P.S. Dad says 'maybe… but he must know something about Warp drive if he gets them round the world in one night.' What the hell is that all about?
I'm sorry. You don't have the necessary clearance for that.
The figure watched as three kids played together in the front yard – the eldest watching over the other two and letting them hang off of him and tackle him to the ground. The scene resembled something out of an old television program: the happy American family at play. He listened to the screams of laughter as the trio frolicked under the late autumn sun, and watched intently. This was the one. Finally, he'd found it.
A woman came to the door and called them inside for dinner, not noticing the dark form across the street, not realising that her family was being observed. The perfect American family – blond haired, blue-eyed, athletic and intelligent. Settling down for their chatty American family dinner where they'd discuss the days events – talk about the eldest boy's big game… talk about the little girl's latest art project. He felt a deep longing and envy…
"Soon…" he whispered, "soon."
He waited past the dinner hour, until the sun disappeared below the trees – waited until the lights of the second story began to turn on and then off, as each member of the household turned their thoughts to sleep. He identified each room by the silhouettes in the windows – even as he circuited the house, they didn't see him.
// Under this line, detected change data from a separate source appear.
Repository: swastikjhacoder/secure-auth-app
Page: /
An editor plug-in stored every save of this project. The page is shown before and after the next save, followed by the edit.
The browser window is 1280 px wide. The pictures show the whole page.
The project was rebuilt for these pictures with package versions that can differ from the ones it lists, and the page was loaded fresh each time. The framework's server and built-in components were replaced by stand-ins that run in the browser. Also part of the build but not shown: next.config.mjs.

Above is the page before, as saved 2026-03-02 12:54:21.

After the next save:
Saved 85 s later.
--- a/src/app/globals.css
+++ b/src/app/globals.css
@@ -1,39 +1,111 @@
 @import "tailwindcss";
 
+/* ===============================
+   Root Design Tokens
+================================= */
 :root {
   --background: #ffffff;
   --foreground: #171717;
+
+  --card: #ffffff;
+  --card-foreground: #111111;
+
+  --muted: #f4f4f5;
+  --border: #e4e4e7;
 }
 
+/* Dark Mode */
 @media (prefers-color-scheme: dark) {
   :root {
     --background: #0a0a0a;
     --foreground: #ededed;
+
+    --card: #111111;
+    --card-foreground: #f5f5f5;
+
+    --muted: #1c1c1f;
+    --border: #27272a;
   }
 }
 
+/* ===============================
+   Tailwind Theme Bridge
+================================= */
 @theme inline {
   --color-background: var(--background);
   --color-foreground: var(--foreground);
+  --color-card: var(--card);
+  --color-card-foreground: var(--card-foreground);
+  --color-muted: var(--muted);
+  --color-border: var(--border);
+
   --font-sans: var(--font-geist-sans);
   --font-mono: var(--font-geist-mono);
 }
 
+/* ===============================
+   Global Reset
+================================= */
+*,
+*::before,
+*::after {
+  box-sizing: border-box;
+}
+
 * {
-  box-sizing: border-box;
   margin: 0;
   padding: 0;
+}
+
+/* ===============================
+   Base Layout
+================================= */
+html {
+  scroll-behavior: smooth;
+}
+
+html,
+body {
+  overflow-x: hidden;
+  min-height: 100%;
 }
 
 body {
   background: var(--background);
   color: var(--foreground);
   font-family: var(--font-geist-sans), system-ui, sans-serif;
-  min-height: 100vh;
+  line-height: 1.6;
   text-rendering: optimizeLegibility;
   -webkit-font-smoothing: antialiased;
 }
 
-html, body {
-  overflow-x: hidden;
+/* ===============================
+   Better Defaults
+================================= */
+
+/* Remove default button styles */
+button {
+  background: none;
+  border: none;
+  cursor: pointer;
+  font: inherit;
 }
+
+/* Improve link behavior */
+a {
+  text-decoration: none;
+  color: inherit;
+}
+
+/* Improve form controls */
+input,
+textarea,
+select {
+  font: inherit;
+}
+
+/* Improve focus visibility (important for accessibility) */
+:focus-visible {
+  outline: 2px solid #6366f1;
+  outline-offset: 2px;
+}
And there… perfect. The eldest boy's bedroom lay within easy reach… all he would need to do was scale the sturdy tree, and he would be in. He wondered if the parents knew how vulnerable that window was – how simple it would be to climb up to, and how quietly it could be done. He waited until the last light was extinguished, then set his plan into motion.
I just gotta be able to put my finger on it. It was right there, hanging in front of his nose, tantalizing him. Trip shifted in his bed, trying to find a comfortable position. The anti-matter problem wasn't the only thing bothering him – he'd spent the evening with the funny feeling that someone was watching him. I couldn't see anybody… but that doesn't mean that they weren't there. After all… there'd been a creepy guy hanging around outside of Elizabeth's school about a month ago… and they'd never caught him. If he comes after Lizzie… I'll kill him.
As if in response to his thoughts, something rustled in the tree outside, like someone working their way along the branch outside his window. Son of a bitch. Trip reached down beside his bed and picked up his Louisville Slugger, then slid out of bed to stand beside the slightly open window. "I'm warning you, buddy… I'm armed. Don't even think of coming in here."
"Given the fact that I know you couldn't hit anything with that… somehow I'm less than scared." The voice that answered him was the last one he expected. Still a high-pitched kid's voice, with an all-too-familiar British accent and a fairly new dryly amused tone. Trip's bat dropped to the floor, and his jaw nearly connected with his knees. It couldn't be… it just couldn't be…